Marion Stokes was an activist who preserved more than three decades' worth of television recordings, resulting in what some say is one of the largest known personal archive of such material. A Reddit post purported to detail her remarkable life:
TIL of Marion Stokes, a civil activist who purchased a Betamax VCR in 1975 and never looked back, recording thousands of hours of television over nearly four decades with multiple VCR decks, creating an archive of over 70,000 tapes. It is the largest known archive of television by an individual.
This post is partly correct. Stokes was a Black social justice activist and a television producer. According to a profile of Stokes in Atlas Obscura, in 1975, she purchased a Betamax magnetic videotape recorder through which she began her archival project. By 1980 she began recording full time on multiple VCRs, starting with two or three and moving on to eight.
While many report that she started recording in 1975, the Philadelphia Inquirer reported that she began intermittently taping television programming in 1976. But, according to her son, Michael Metelits, who spoke to the Inquirer in a number of interviews, her taping became constant at the onset of the Iran hostage crisis in 1979 when “she hit record and she never stopped.” She was also bolstered with the founding of CNN in 1980 that ushered in an era of 24-hour news coverage, where reporters tracked every development of a story in real time.
Her recordings continued until her death in 2012, and covered nine news stations, according to the 2019 documentary “Recorder: The Marion Stokes Project.”
According to the documentary website, her recordings truly began in 1979. Regardless of her start date, she was recording for more than 30 years, in a manner that her son described as part of her impulse to save and hoard, but also “a form of activism.”
Before “fake news” Marion was fighting to protect the truth by archiving everything that was said and shown on television. The public didn’t know it, but the networks were disposing their archives for decades into the trashcan of history. Remarkably Marion saved it, and now the Internet Archive will digitize her tapes and we’ll be able to search them online for free.
This is a mystery in the form of a time capsule. It’s about a radical Communist activist, who became a fabulously wealthy recluse archivist. Her work was crazy but it was also genius, and she would pay a profound price for dedicating her life to this visionary and maddening project.

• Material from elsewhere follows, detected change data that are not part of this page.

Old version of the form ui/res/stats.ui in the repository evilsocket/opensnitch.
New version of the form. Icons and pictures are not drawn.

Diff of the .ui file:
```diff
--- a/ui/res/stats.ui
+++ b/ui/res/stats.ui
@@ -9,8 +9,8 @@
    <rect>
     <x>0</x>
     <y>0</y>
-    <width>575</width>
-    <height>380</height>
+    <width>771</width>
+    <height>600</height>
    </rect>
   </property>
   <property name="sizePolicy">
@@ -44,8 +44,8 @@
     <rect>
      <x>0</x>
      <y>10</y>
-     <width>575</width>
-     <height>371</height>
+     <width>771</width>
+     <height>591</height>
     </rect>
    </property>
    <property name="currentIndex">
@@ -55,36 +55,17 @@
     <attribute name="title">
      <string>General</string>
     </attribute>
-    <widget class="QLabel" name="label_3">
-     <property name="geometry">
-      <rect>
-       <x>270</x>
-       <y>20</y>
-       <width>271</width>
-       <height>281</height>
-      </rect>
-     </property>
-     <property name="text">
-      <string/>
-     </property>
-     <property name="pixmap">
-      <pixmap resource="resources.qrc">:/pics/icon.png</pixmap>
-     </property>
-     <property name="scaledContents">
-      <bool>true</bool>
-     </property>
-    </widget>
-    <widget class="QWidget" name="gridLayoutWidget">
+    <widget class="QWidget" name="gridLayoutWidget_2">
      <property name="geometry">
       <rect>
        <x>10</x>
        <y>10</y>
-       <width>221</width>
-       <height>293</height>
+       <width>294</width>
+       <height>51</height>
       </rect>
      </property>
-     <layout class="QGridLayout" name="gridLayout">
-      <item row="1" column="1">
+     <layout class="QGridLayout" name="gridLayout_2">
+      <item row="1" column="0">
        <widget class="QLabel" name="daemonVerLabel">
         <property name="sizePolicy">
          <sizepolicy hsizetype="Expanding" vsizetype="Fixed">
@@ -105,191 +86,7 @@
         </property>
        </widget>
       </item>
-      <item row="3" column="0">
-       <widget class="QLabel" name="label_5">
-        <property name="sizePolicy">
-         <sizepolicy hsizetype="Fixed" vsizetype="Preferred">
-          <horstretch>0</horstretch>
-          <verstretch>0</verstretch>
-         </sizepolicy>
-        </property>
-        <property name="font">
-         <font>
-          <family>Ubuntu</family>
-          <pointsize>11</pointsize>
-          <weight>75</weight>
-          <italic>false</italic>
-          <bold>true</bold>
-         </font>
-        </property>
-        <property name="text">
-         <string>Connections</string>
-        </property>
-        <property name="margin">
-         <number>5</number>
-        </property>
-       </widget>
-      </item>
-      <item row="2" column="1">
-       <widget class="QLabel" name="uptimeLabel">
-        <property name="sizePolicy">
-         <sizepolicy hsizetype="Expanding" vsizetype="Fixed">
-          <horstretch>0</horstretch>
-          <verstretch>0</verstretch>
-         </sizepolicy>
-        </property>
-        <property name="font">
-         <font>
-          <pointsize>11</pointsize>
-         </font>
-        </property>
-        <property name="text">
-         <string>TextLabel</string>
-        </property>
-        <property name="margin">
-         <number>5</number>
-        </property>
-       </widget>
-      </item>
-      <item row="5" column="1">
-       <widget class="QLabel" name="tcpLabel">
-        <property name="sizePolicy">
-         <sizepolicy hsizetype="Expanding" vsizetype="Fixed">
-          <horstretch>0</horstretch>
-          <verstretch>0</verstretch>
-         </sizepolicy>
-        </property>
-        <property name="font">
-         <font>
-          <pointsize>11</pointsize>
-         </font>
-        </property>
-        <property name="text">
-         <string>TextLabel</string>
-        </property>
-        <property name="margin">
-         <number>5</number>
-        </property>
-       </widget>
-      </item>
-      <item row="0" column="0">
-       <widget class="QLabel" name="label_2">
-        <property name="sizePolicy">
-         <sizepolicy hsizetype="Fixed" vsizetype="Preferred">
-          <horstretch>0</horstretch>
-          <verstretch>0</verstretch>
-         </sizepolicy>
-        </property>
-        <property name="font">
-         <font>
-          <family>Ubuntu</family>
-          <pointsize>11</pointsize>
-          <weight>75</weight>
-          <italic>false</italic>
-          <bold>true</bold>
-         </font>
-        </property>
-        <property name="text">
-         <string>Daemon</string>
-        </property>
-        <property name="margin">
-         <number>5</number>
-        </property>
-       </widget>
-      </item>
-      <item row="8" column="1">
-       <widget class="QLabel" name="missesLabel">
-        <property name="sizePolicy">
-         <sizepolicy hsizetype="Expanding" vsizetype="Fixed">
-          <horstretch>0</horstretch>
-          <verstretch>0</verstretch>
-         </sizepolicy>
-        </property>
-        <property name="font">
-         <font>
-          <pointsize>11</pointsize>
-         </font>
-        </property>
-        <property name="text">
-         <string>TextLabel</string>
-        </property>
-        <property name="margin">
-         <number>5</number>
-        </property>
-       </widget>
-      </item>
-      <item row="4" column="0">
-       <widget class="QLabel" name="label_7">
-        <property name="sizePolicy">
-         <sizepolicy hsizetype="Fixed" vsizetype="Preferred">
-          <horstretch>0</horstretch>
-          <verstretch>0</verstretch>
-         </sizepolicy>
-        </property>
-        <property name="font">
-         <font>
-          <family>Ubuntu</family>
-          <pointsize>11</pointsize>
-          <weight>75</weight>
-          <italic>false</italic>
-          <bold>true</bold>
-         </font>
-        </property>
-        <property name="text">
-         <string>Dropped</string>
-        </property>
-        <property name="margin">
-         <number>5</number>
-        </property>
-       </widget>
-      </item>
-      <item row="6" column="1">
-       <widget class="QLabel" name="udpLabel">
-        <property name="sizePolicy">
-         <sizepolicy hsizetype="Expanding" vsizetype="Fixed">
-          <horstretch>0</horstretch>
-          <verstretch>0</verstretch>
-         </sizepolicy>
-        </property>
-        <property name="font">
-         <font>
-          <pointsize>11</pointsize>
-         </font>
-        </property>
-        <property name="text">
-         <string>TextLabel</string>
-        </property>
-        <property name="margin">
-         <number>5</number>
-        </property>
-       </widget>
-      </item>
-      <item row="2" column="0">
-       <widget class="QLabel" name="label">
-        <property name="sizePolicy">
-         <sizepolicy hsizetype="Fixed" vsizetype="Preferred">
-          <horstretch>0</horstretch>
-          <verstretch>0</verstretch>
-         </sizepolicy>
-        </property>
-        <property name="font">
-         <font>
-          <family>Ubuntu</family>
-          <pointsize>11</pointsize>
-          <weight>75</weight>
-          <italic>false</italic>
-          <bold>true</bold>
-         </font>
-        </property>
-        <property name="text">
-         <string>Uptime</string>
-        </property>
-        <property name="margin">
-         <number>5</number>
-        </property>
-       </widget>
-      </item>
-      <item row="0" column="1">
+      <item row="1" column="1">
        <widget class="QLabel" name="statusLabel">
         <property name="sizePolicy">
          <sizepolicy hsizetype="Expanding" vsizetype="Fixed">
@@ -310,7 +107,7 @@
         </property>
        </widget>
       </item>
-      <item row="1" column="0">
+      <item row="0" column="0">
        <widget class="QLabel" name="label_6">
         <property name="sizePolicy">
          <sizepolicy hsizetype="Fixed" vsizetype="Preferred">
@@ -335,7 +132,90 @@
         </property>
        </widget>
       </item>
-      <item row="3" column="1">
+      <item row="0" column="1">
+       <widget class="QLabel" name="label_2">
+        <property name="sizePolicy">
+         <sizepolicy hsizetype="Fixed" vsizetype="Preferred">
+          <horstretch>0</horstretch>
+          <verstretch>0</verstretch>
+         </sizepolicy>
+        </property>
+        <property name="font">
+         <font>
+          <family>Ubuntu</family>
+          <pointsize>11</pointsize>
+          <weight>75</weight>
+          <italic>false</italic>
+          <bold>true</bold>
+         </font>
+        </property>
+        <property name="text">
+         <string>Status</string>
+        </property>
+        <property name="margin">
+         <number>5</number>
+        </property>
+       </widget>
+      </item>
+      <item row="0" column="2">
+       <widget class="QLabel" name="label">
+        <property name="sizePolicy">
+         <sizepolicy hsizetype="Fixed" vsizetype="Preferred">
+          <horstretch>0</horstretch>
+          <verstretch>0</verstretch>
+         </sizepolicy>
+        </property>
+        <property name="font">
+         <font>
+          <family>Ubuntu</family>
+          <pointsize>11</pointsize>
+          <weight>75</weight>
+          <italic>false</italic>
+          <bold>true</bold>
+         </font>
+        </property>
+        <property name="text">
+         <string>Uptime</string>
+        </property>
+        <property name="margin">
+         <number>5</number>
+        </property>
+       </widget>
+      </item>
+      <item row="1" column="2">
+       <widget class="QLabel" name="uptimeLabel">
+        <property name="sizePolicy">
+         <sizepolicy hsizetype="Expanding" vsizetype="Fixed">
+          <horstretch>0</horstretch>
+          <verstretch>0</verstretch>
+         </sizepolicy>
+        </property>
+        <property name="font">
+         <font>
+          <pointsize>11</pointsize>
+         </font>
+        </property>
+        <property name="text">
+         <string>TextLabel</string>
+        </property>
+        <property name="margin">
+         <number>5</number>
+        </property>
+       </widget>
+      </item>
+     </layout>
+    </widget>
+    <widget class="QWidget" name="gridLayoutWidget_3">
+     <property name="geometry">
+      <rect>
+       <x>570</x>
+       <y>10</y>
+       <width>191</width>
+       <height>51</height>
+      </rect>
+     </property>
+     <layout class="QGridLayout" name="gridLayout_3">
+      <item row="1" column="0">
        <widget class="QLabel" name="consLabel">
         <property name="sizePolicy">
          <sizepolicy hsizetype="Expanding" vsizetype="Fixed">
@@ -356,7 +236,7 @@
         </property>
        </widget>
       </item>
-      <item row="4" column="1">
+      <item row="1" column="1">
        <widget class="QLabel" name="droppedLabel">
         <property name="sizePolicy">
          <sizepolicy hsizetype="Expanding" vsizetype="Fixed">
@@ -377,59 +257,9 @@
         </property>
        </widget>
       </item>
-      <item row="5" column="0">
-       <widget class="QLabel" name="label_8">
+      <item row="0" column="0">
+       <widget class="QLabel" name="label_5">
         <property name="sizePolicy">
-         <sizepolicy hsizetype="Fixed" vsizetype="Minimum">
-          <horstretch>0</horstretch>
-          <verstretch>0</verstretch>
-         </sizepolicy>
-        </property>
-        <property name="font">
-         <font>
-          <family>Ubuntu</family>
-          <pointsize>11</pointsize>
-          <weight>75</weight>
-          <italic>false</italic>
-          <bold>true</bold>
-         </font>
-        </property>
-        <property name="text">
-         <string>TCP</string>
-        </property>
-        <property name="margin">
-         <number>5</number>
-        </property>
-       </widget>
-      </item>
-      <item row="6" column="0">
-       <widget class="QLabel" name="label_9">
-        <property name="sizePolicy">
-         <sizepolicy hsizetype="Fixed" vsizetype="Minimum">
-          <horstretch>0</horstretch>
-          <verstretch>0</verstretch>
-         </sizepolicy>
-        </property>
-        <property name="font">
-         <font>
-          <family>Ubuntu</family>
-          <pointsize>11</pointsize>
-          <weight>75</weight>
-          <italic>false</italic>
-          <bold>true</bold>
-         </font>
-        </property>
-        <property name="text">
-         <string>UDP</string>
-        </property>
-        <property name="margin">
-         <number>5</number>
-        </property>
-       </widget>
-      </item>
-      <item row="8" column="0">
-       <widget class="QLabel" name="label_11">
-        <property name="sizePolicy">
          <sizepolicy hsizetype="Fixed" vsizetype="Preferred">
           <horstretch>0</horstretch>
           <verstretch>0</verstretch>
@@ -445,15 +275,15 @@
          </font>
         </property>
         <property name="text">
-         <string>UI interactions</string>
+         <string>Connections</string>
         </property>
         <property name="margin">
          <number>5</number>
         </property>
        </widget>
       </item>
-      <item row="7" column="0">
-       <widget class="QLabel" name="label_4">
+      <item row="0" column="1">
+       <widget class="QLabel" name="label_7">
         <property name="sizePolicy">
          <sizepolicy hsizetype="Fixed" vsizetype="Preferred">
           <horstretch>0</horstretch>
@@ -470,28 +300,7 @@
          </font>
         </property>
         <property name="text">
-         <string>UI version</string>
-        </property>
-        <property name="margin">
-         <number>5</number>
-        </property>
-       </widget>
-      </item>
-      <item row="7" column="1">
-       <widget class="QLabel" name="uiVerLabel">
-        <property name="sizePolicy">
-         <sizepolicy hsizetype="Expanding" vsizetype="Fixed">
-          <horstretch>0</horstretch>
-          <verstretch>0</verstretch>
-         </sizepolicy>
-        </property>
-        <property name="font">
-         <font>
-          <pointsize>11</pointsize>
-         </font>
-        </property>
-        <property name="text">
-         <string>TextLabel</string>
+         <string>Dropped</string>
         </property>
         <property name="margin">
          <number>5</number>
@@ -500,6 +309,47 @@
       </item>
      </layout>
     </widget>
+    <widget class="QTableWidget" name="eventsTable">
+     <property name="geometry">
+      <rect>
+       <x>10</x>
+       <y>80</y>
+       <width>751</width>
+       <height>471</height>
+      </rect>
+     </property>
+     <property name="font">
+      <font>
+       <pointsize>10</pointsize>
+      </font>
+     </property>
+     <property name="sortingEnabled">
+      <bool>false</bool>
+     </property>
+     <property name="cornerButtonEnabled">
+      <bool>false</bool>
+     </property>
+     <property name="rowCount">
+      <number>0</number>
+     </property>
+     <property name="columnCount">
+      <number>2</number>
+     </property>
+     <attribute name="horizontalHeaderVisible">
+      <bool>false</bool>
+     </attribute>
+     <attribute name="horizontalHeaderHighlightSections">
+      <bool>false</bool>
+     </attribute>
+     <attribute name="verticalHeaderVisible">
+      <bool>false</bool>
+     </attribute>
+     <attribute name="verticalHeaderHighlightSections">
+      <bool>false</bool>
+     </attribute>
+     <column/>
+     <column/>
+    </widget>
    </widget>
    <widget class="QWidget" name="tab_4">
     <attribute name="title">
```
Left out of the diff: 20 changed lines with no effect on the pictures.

According to early reports in 2013 she had around 140,000 VHS tapes that recorded news coverage of revolutions, political scandals and more. However, the Internet Archive corrected this number to 40,000 as they began receiving containers of the tapes from Stokes’ family. Her son donated the tapes to the nonprofit known for their vast online archive, and they planned to digitize everything and make it available to the public.
A correction to a Fast Company report on the digitization process was published in Poynter in 2014: “And there aren’t 140,000 VHS tapes, as Fast Company and Poynter wrote back in November. Just 40,000. The family overestimated.”
The Internet Archive also reached out to Fast Company with an update:
The Internet Archive received four shipping containers of Stokes’ tapes in December. After conducting a sample inventory, it realized that the family’s initial estimate of the number of tapes was incorrect. The collection is about 40,000 tapes large. “I think it’s daunting when confronted with many storage containers, 20- or 30-feet deep, to figure it out,” Macdonald says about why the mistake was made.
However in 2021, the Internet Archive tweeted out the number of tapes with a photograph of when they were first delivered to them. They added that the number amounted to 70,000+:
Today, the tapes can be found in the Internet Archive’s vast collection in the following links:
We heard from Roger MacDonald, founder of the Internet Archive’s TV News Archive, who gave us more up-to-date information on Stokes' collection:
Our current best count of video cassettes in the Marion Stokes TV Archive is 71,716. Although each has notations on the spine indicating programs recorded and dates, we have not counted the number of programs, nor their durations.
We are looking forward to the time when we have sufficient funds to really making a dent in digitizing the vast collection and making it available online in our library.
Stokes’ collection is certainly not the largest such archive in the world. That distinction may belong to Vanderbilt University that claims to have “the world's most extensive and complete archive of television news.” They have “been recording, preserving and providing access to television news broadcasts of the national networks since August 5, 1968.”
UCLA claims to have “the largest university-held collection of motion pictures and broadcast programming.” Dartmouth’s Media Ecology Project ranks UCLA’s Film and Television Archive as "the second largest moving image archive in the United States after the Library of Congress, and the world’s largest university-based media archive."
Atlas Obscura describes Stokes’ archive as “the only comprehensive collection preserving this period [of 30-plus decades from the 70s to 2012] in television media history.” Some reports say this is the largest known archive of television made by an individual. This assessment is possibly correct, given that recording all that material from one’s own home was particularly unheard of at that time. We are unaware of another personal project with this extent of archival footage.